**RECORDS FOR THE EXERCISE:**
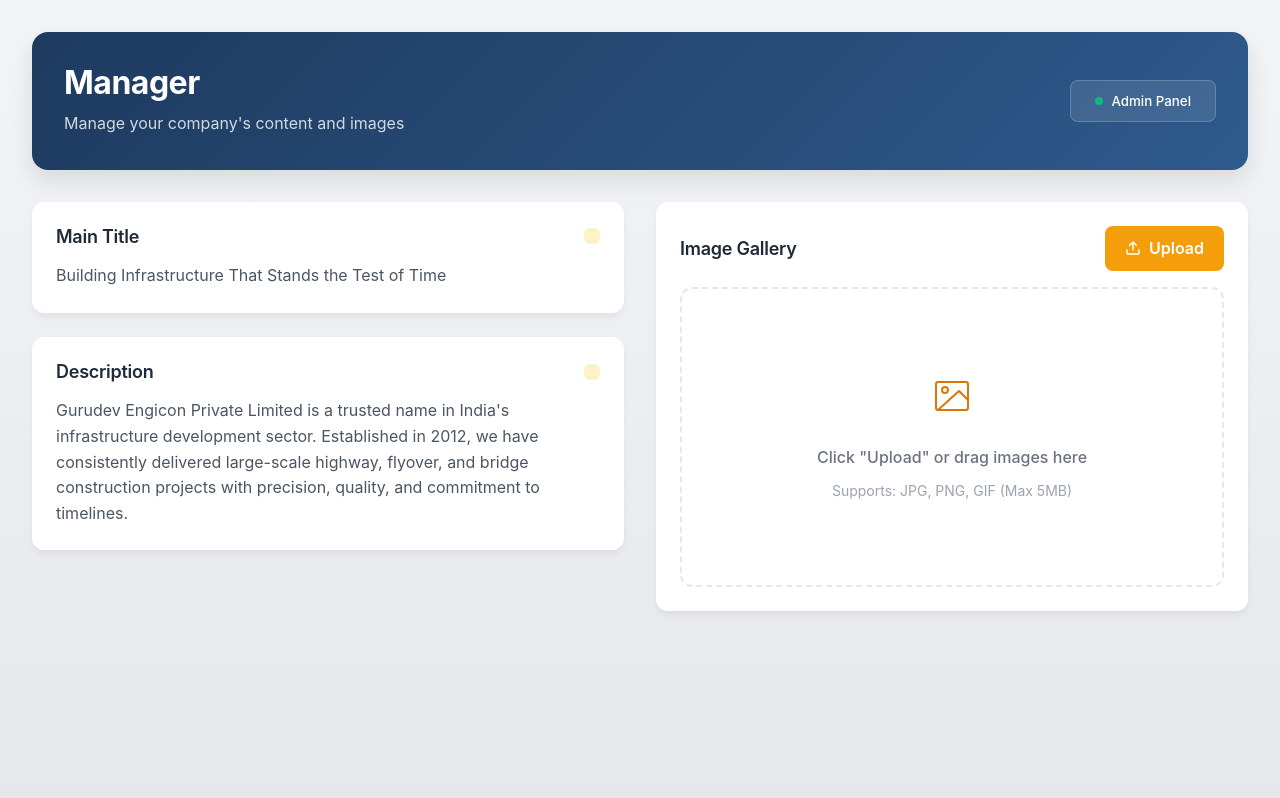
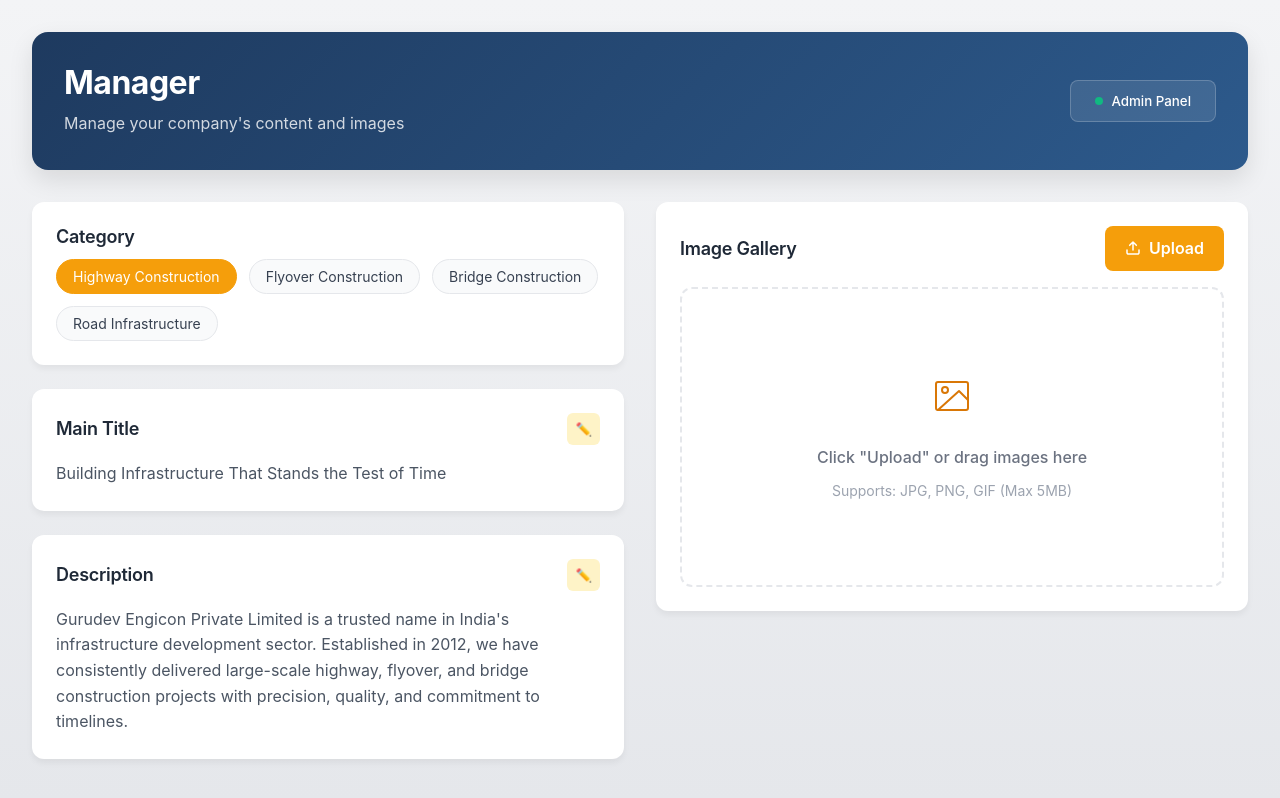
Before and after one commit to ZecurX/Gurudev-engicon-web, a Next.js app: page /admin in a window 1280 px wide. Built offline with nearby package versions, Linux system fonts and the light colour scheme.

Commit message:
category element add

```diff
--- a/app/admin/adminpanel.module.css
+++ b/app/admin/adminpanel.module.css
@@ -280,3 +280,32 @@
     grid-template-columns: repeat(auto-fill, minmax(100px, 1fr));
   }
 }
+
+.categoryGroup {
+  display: flex;
+  flex-wrap: wrap;
+  gap: 0.75rem;
+  margin-top: 0.75rem;
+}
+
+.categoryButton {
+  padding: 0.5rem 1rem;
+  border-radius: 999px;
+  border: 1px solid #e5e7eb;
+  background: #f9fafb;
+  color: #374151;
+  font-size: 0.875rem;
+  cursor: pointer;
+  transition: all 0.2s ease;
+}
+
+.categoryButton:hover {
+  background: #fde68a;
+  border-color: #f59e0b;
+}
+
+.activeCategory {
+  background: #f59e0b;
+  color: white;
+  border-color: #f59e0b;
+}
--- a/app/admin/page.tsx
+++ b/app/admin/page.tsx
@@ -17,6 +17,16 @@ export default function AboutSectionManager() {
   const [isEditingTitle, setIsEditingTitle] = useState(false);
   const [isEditingDescription, setIsEditingDescription] = useState(false);
   const [images, setImages] = useState<string[]>([]);
+
+  const categories = [
+  'Highway Construction',
+  'Flyover Construction',
+  'Bridge Construction',
+  'Road Infrastructure',
+];
+
+const [selectedCategory, setSelectedCategory] = useState(categories[0]);
+
 
   const handleImageUpload = (e: React.ChangeEvent<HTMLInputElement>) => {
     const files = e.target.files;
@@ -56,19 +66,39 @@ export default function AboutSectionManager() {
 
       <div className={styles.content}>
         <div className={styles.leftColumn}>
+
+          {/* Category Selector */}
+<div className={styles.card}>
+  <h2 className={styles.cardTitle}>Category</h2>
+  <div className={styles.categoryGroup}>
+    {categories.map((cat) => (
+      <button
+        key={cat}
+        className={`${styles.categoryButton} ${
+          selectedCategory === cat ? styles.activeCategory : ''
+        }`}
+        onClick={() => setSelectedCategory(cat)}
+      >
+        {cat}
+      </button>
+    ))}
+  </div>
+</div>
+
           {/* Main Title Section */}
 <div className={styles.card}>
   <div className={styles.cardHeader}>
     <h2 className={styles.cardTitle}>Main Title</h2>
     <button
       className={styles.editButton}
-  onClick={() => setIsEditingTitle(!isEditingTitle)}
+      onClick={() => setIsEditingTitle(true)}
       aria-label="Edit main title"
       title="Edit main title"
     >
+      ✏️
     </button>
+  </div>
 
-            </div>
   {isEditingTitle ? (
     <textarea
       className={styles.textarea}
@@ -76,42 +106,42 @@ export default function AboutSectionManager() {
       onChange={(e) => setMainTitle(e.target.value)}
       onBlur={() => setIsEditingTitle(false)}
       autoFocus
-  aria-label="Main title"
       placeholder="Enter main title"
     />
-
   ) : (
     <p className={styles.cardText}>{mainTitle}</p>
   )}
 </div>
 
+
           {/* Description Section */}
 <div className={styles.card}>
   <div className={styles.cardHeader}>
-              <h2 className={styles.cardTitle}>Description </h2>
+    <h2 className={styles.cardTitle}>Description</h2>
     <button
       className={styles.editButton}
-  onClick={() => setIsEditingTitle(!isEditingTitle)}
-  aria-label="Edit Description"
-  title="Edit Description"
+      onClick={() => setIsEditingDescription(true)}
+      aria-label="Edit description"
+      title="Edit description"
     >
+      ✏️
     </button>
   </div>
+
   {isEditingDescription ? (
     <textarea
-  className={styles.textarea}
-  value={mainTitle}
-  onChange={(e) => setMainTitle(e.target.value)}
-  onBlur={() => setIsEditingTitle(false)}
+      className={`${styles.textarea} ${styles.textareaLarge}`}
+      value={description}
+      onChange={(e) => setDescription(e.target.value)}
+      onBlur={() => setIsEditingDescription(false)}
       autoFocus
-  aria-label="Discription "
-  placeholder="Enter Discription"
+      placeholder="Enter description"
     />
-
   ) : (
     <p className={styles.cardText}>{description}</p>
   )}
 </div>
+
         </div>
 
         {/* Image Gallery Section */}
```
Lines whose indentation alone changed are shown as unchanged.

**WHAT THE TASK ASKS:** Every line in the entries above that mentions the word "setIsEditingTitle" must be shown.

**YOUR RESPONSE:**
   const [isEditingTitle, setIsEditingTitle] = useState(false);
-  onClick={() => setIsEditingTitle(!isEditingTitle)}
+      onClick={() => setIsEditingTitle(true)}
       onBlur={() => setIsEditingTitle(false)}
-  onClick={() => setIsEditingTitle(!isEditingTitle)}
-  onBlur={() => setIsEditingTitle(false)}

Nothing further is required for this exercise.